Purchase of horses
Until the 1880s, the cavalry regiment was responsible for buying its own horses. In 1887, a reinstallation department was established to take over the post. Animals come from breeders, auction houses and private households. The officers at the time still provided their horses.
When World War I broke out in 1914, the Army had only 25,000 horses available. By the end of the conflict, it had purchased 460,000 horses and mules from the UK and Ireland, and even more from overseas.
Before the war, a census was conducted on British horses to determine how many horses there were, how many horses they ate, and what type of work was appropriate for them. Their nearest train station is also listed.
During the first weeks of the conflict, the Army requisitioned about 120,000 horses from civilians. Owners who cannot prove that their horses are necessary for transportation or agricultural duties must surrender them.
Dr. Reginal Hill has worked in the Army Heavy Equipment Division. He uses the stationery box below when traveling around the country. It contains everything he needs to buy horses for the army, including a checkbook, numerous official forms and labels, and a soldering iron.
The Resettlement Department is also seeking overseas help, spending more than 36 million pounds (about 1.5 billion pounds today) on animals from around the world, especially from the United States and Canada. Over 600,000 horses and mu sons were shipped from North America.
Traveling by horse is as dangerous as a horse. Thousands of animals were killed, mainly due to illness, injuries caused by shipwrecks and turbulent ships. In 1917, more than 94,000 horses were shipped from North America to Europe, and 3,300 were lost at sea. When submarines and other warships sank ships, about 2700 horses died.
On June 28, 1915, the U-24 torpedo was hit by a U-24 torpedo off the coast of Cornish. Although the surviving crew was allowed to abandon the ship, the ship's 1,400 horses and muzi cargo were not so lucky and all died.
Once boarded, the animals will be placed in their stalls and undergo regular inspections throughout the voyage. Despite the best efforts of the people who care for them, many horses have suffered from "transport fever", a form of pneumonia and various types of lung discomfort.
After confinement, it usually takes a few weeks for the horse to recover on landing. The role of the reinstallation department and the Army Veterinary Corps is to shape them and prepare them for active duty.
Horses purchased for the army must meet certain conditions. A horse must be at least three years old, of good health, and of the right size to do the job it is buying-riding, pulling a gun or transporting it.
Horses were requisitioned from civilians at the beginning of the war, prompting some families to write to the war office asking them to save their beloved ponies. In response, the War Office decided not to recruit horses under 15 hands.
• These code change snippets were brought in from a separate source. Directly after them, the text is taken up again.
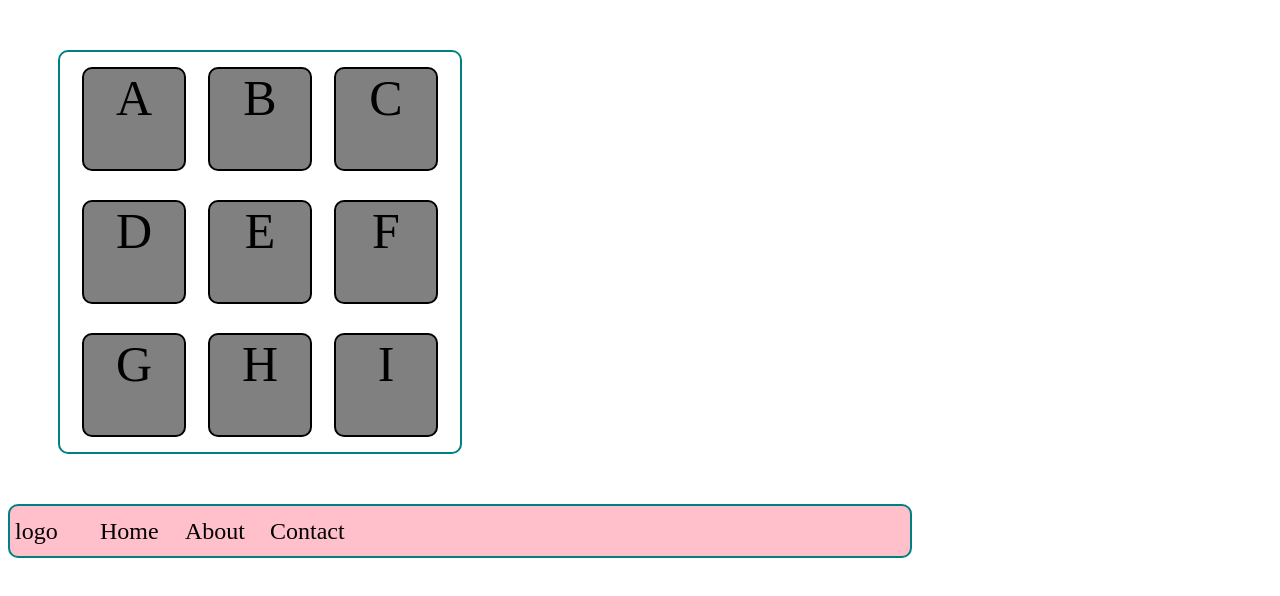
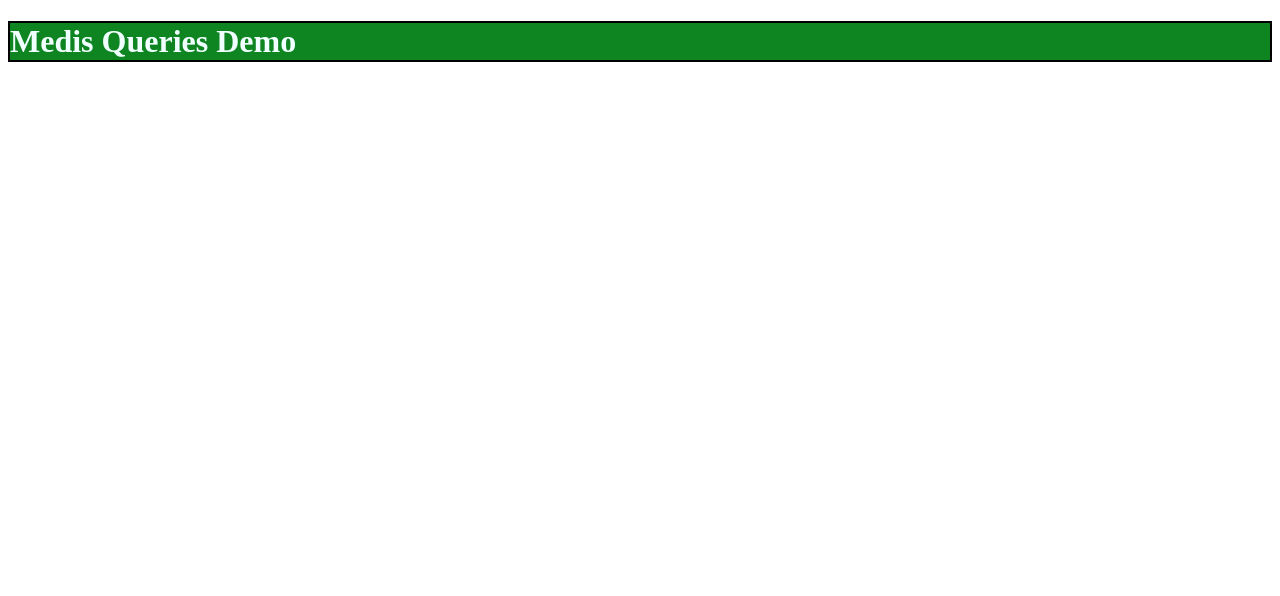
Before and after one commit to Urvijethwa/HTML-CSS, a plain HTML site: page p5.html in a window 1280 px wide. Drawn offline with Linux system fonts and the light colour scheme.

Commit message:
medis queries

```diff
--- /dev/null
+++ b/Animation.css
@@ -0,0 +1,43 @@
+h1{
+    background-color: rgb(27, 132, 224);
+    border: 2px solid black;
+}
+
+/* when my device width reaches the specified do...*/
+@media (width: 500px){
+    h1{
+        background-color: yellow;
+        color: pink;
+    }
+    div{
+        height: 200px;
+        width: 200px;
+        background-color: violet;
+    }
+}
+
+@media (min-width: 700px){
+    h1{
+        background-color: gray;
+    }
+}
+
+@media(max-width: 200px){
+    h1{
+        background-color: red;
+    }
+}
+
+@media(min-width: 600px) and (max-width: 650px){
+    h1{
+        background-color: black;
+        color: aliceblue;
+    }
+}
+
+@media(orientation: landscape){
+    h1{
+        background-color: rgb(15, 133, 34);
+        color: azure;
+    }
+}
--- a/p5.css
+++ b/p5.css
@@ -1,46 +1,28 @@
-#container{
-    height: 400px;
-    width: 400px;
-    margin: 50px;
-    background-color: white;
-    border: 2px solid teal;
-    align-items: center;
-    border-radius: 10px;
-    display: flex;
-    justify-content: space-evenly;
-    flex-wrap: wrap;
-    align-items: center;
+.Container{
+    width: 600px;
+    height: 300px;
+    background-color: pink;
+    display: inline-grid;
+
+    grid-template-columns: repeat(3, 1fr);
+    grid-template-rows: 1fr 1fr 1fr 1fr;
+    /* row-gap: 10px;
+    column-gap: 10px; */
+    /* first row second column */
+    /* grid-gap: 10px 10px; */
+    justify-items: end;
+    align-items: end;
+
 }
 
-#container div{
-    height: 100px;
+.item{
     width: 100px;
-    background-color: grey;
+    height: 50px;
+    background-color: yellow;
     border: 2px solid black;
-    border-radius: 10px;
-    font-size: 50px;
     text-align: center;
 }
 
-/*      <!-- ------------------------question2 ----------------------- --> */
-
-#flexcontainer{
-    height: 50px;
-    width: 900px;
-    background-color: pink;
-    display: flex;
-    border-radius: 10px;
-    border: 2px solid teal;
-    justify-content: flex-start;
-    align-content: center;
+.one{
+    justify-self: start;
 }
-
-#flexcontainer div{
-    height: 50px;
-    width: 80px;
-    border-radius: 10px;
-    margin-left: 5px;
-    /* brings the line into the center  */
-    line-height: 50px;
-    font-size: 24px;
-}
--- a/p5.html
+++ b/p5.html
@@ -1,37 +1,13 @@
 <!DOCTYPE html>
 <html lang="en">
 <head>
-    <meta charset="UTF-8">
-    <meta name="viewport" content="width=device-width, initial-scale=1.0">
-    <title>Document</title>
-    <link rel="stylesheet" href="p5.css">
+   <meta charset="UTF-8">
+   <meta name="viewport" content="width=device-width, initial-scale=1.0">
+   <title>Grid</title>
+   <link rel="stylesheet" href="Animation.css">
 </head>
 <body>
-    <!-- CSS practice question - part 5 -->
-
-    <!-- question 1 -->
-     <div id="container">
-        <div>A</div>
-        <div>B</div>
-        <div>C</div>
-        <div>D</div>
-        <div>E</div>
-        <div>F</div>
-        <div>G</div>
-        <div>H</div>
-        <div>I</div>
-     </div>
-
-
-     <!-- ------------------------question2 ----------------------- -->
-
-     <div id="flexcontainer">
-        <div>logo</div>
-        <div>Home</div>
-        <div>About</div>
-        <div>Contact</div>
-     </div>
-
-
+   <h1>Medis Queries Demo</h1>
+   <div></div>
 </body>
 </html>
```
Use a special stick to measure the horse's height from the shoulder (top of the shoulder).
Reloading warehouses in Romsey, Hampshire are busy during the day and at night, with horses coming from all over the UK and horses coming from nearby Southampton from overseas. Check all animals for infectious diseases. Then, once it passes the service, it is sent to the front line.
For hundreds of years, a large number of military horses have been lost due to negligence. In 1796, the army appointed a veterinarian of the Cavalry Regiment to reduce the number of sick and injured horses killed in the battle.
The Blue Cross Foundation, founded in 1912, provides medical assistance and supplies to animals. This was particularly important during World War I, as many recruits have never worked with horses before and need to learn quickly.
In 1915, the Blue Cross produced the "Manual for Drivers and Gunners to Manage and Care for Horses", which provides important information for soldiers using artillery, ambulances and supply horses.